A biomedical engineer working on how to heal damaged brain tissue from The Australian National University (ANU) has been named one of Australia's official Superstars of STEM.
The ANU College of Engineering and Computer Science researcher Dr Kiara Bruggeman is one of 60 brilliant women in science, technology, engineering and mathematics (STEM) selected for this acclaimed national media training program.
Supported by the Australian Government’s Department of Industry, Science, Energy and Resources, these next 60 Superstars of STEM will participate in the program in 2021 and 2022.
Dr Bruggeman said she was thrilled to have been chosen from a very competitive national field, and is excited to promote her passions of biomaterials and STEM (science, technology, engineering, and mathematics) education.
Dr Bruggeman makes materials that mimic healthy brain tissue on a nano scale. These can then be used to trick stem cells into becoming new brain tissue after brain damage from stroke or neurodegenerative diseases.
"I'd like to get my message and my work out there. And to learn the skills that I need to keep getting it out there.
"We tend to end up doing a lot of communication and outreach as one-off things as an aside to our research. But it's really very important that we keep doing that all the time. I want to learn how to make that a pattern, and encourage others to do so too, so that our work can keep reaching the people that it needs to reach," said Dr Bruggeman.
She is keen to use her new platform and training to make science accessible to the general public.
"It is really important to be able to get the science that we're working on in the lab out to the people. Because you can so easily misconstrue science and we're not ever going to have a good positive impact if people don't understand and trust what we're doing," said Dr Bruggeman.
Science & Technology Australia Chief Executive Officer Misha Schubert said the program gave women in STEM stronger skills and confidence to step into expert commentary roles in the media.
“It’s hard to be what you can’t see,” she said. “Women are still seriously under-represented in STEM leadership roles.
“The Superstars of STEM program sets out to smash stereotypes of what a scientist, technologist, engineer or mathematician look like – these powerful role models show girls that STEM is for them.

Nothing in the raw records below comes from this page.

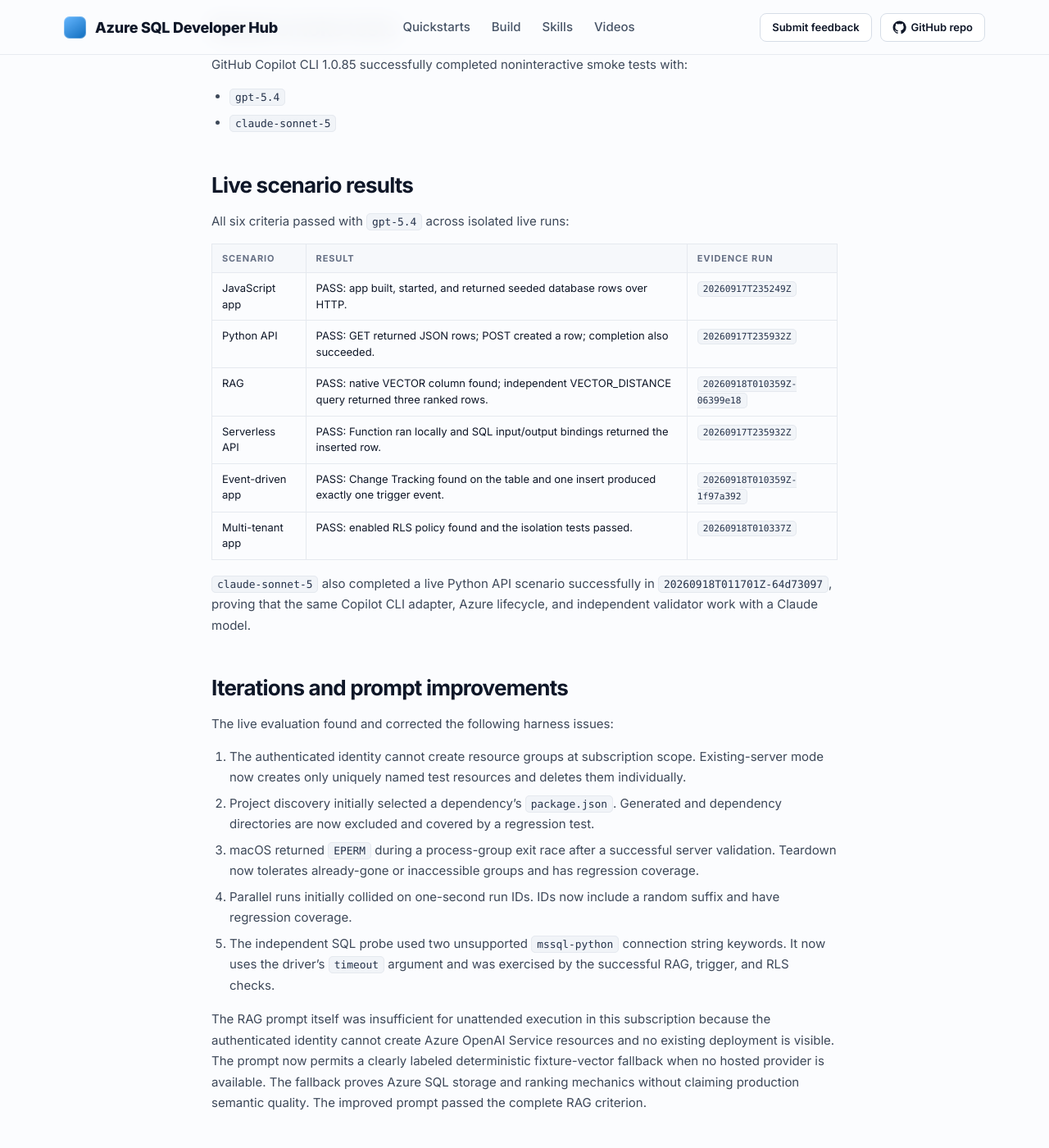
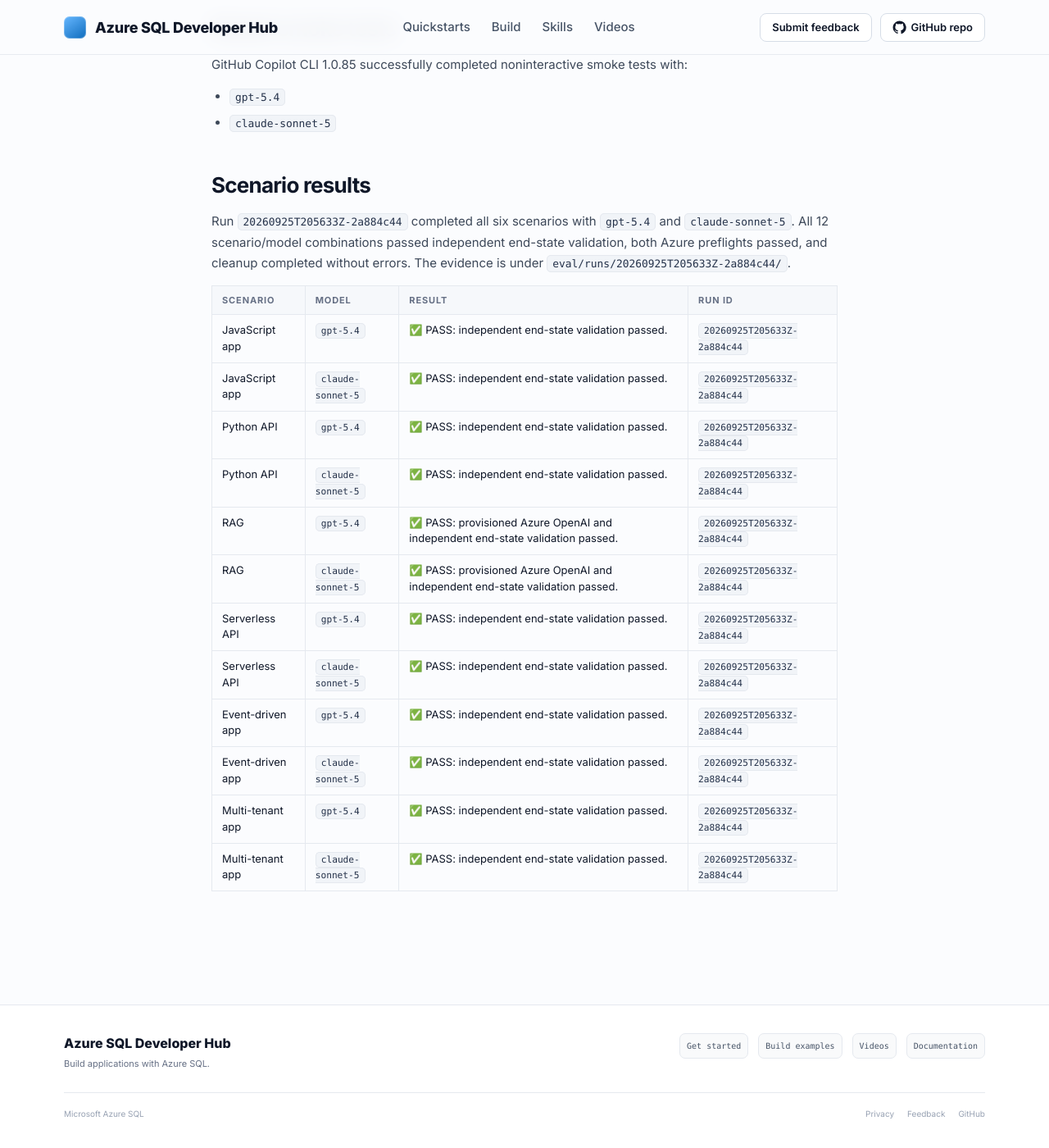
Before and after one commit to microsoft/azure-sql-dev-hub, a Jekyll site: the page built from eval/VALIDATION.md, in a window 1280 px wide and 1400 px high, scrolled down 478 px. Shown: the whole window at 82% size. Built offline with Jekyll 4.4.1, drawn with Linux system fonts in a browser that asks for light colours; our own code applies the rules of GitHub Pages for plain Markdown files; some of the changed text lies outside the part shown.

Commit message:
Updating VALIDATION.md

```diff
--- a/eval/VALIDATION.md
+++ b/eval/VALIDATION.md
@@ -16,57 +16,25 @@
 - `gpt-5.4`
 - `claude-sonnet-5`
 
-## Live scenario results
+## Scenario results
 
-All six criteria passed with `gpt-5.4` across isolated live runs:
+Run `20260925T205633Z-2a884c44` completed all six scenarios with `gpt-5.4`
+and `claude-sonnet-5`. All 12 scenario/model combinations passed independent
+end-state validation, both Azure preflights passed, and cleanup completed
+without errors. The evidence is under
+`eval/runs/20260925T205633Z-2a884c44/`.
 
-| Scenario | Result | Evidence run |
-|---|---|---|
-| JavaScript app | PASS: app built, started, and returned seeded database rows over HTTP. | `20260917T235249Z` |
-| Python API | PASS: GET returned JSON rows; POST created a row; completion also succeeded. | `20260917T235932Z` |
-| RAG | PASS: native VECTOR column found; independent VECTOR_DISTANCE query returned three ranked rows. | `20260918T010359Z-06399e18` |
-| Serverless API | PASS: Function ran locally and SQL input/output bindings returned the inserted row. | `20260917T235932Z` |
-| Event-driven app | PASS: Change Tracking found on the table and one insert produced exactly one trigger event. | `20260918T010359Z-1f97a392` |
-| Multi-tenant app | PASS: enabled RLS policy found and the isolation tests passed. | `20260918T010337Z` |
-
-`claude-sonnet-5` also completed a live Python API scenario successfully in
-`20260918T011701Z-64d73097`, proving that the same Copilot CLI adapter, Azure
-lifecycle, and independent validator work with a Claude model.
-
-## Iterations and prompt improvements
-
-The live evaluation found and corrected the following harness issues:
-
-1. The authenticated identity cannot create resource groups at subscription
-   scope. Existing-server mode now creates only uniquely named test resources and
-   deletes them individually.
-2. Project discovery initially selected a dependency's `package.json`. Generated
-   and dependency directories are now excluded and covered by a regression test.
-3. macOS returned `EPERM` during a process-group exit race after a successful
-   server validation. Teardown now tolerates already-gone or inaccessible groups
-   and has regression coverage.
-4. Parallel runs initially collided on one-second run IDs. IDs now include a
-   random suffix and have regression coverage.
-5. The independent SQL probe used two unsupported `mssql-python` connection
-   string keywords. It now uses the driver's `timeout` argument and was exercised
-   by the successful RAG, trigger, and RLS checks.
-
-The RAG prompt itself was insufficient for unattended execution in this
-subscription because the authenticated identity cannot create Azure OpenAI Service
-resources and no existing deployment is visible. The prompt now permits a
-clearly labeled deterministic fixture-vector fallback when no hosted provider is
-available. The fallback proves Azure SQL storage and ranking mechanics without
-claiming production semantic quality. The improved prompt passed the complete RAG
-criterion.
-
-## Cleanup evidence
-
-Every live attempt used a uniquely named database and firewall rule. After each
-pass, failure, and harness exception, Azure CLI checks returned empty lists for:
-
-- databases named `hub_prompt_eval_*`
-- firewall rules named `evaluation-client-*`
-- Azure OpenAI Service accounts named `aoai-*`
-
-The initial resource-group attempt failed authorization before creating a group,
-and `az group list` confirmed no `rg-sqlhub-eval-*` group existed.
+| Scenario | Model | Result | Run ID |
+|---|---|---|---|
+| JavaScript app | `gpt-5.4` | ✅ PASS: independent end-state validation passed. | `20260925T205633Z-2a884c44` |
+| JavaScript app | `claude-sonnet-5` | ✅ PASS: independent end-state validation passed. | `20260925T205633Z-2a884c44` |
+| Python API | `gpt-5.4` | ✅ PASS: independent end-state validation passed. | `20260925T205633Z-2a884c44` |
+| Python API | `claude-sonnet-5` | ✅ PASS: independent end-state validation passed. | `20260925T205633Z-2a884c44` |
+| RAG | `gpt-5.4` | ✅ PASS: provisioned Azure OpenAI and independent end-state validation passed. | `20260925T205633Z-2a884c44` |
+| RAG | `claude-sonnet-5` | ✅ PASS: provisioned Azure OpenAI and independent end-state validation passed. | `20260925T205633Z-2a884c44` |
+| Serverless API | `gpt-5.4` | ✅ PASS: independent end-state validation passed. | `20260925T205633Z-2a884c44` |
+| Serverless API | `claude-sonnet-5` | ✅ PASS: independent end-state validation passed. | `20260925T205633Z-2a884c44` |
+| Event-driven app | `gpt-5.4` | ✅ PASS: independent end-state validation passed. | `20260925T205633Z-2a884c44` |
+| Event-driven app | `claude-sonnet-5` | ✅ PASS: independent end-state validation passed. | `20260925T205633Z-2a884c44` |
+| Multi-tenant app | `gpt-5.4` | ✅ PASS: independent end-state validation passed. | `20260925T205633Z-2a884c44` |
+| Multi-tenant app | `claude-sonnet-5` | ✅ PASS: independent end-state validation passed. | `20260925T205633Z-2a884c44` |
```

“Sustaining this type of program for the long-term is more important than ever amid the challenges of the COVID-19 pandemic on women in the STEM workforce.”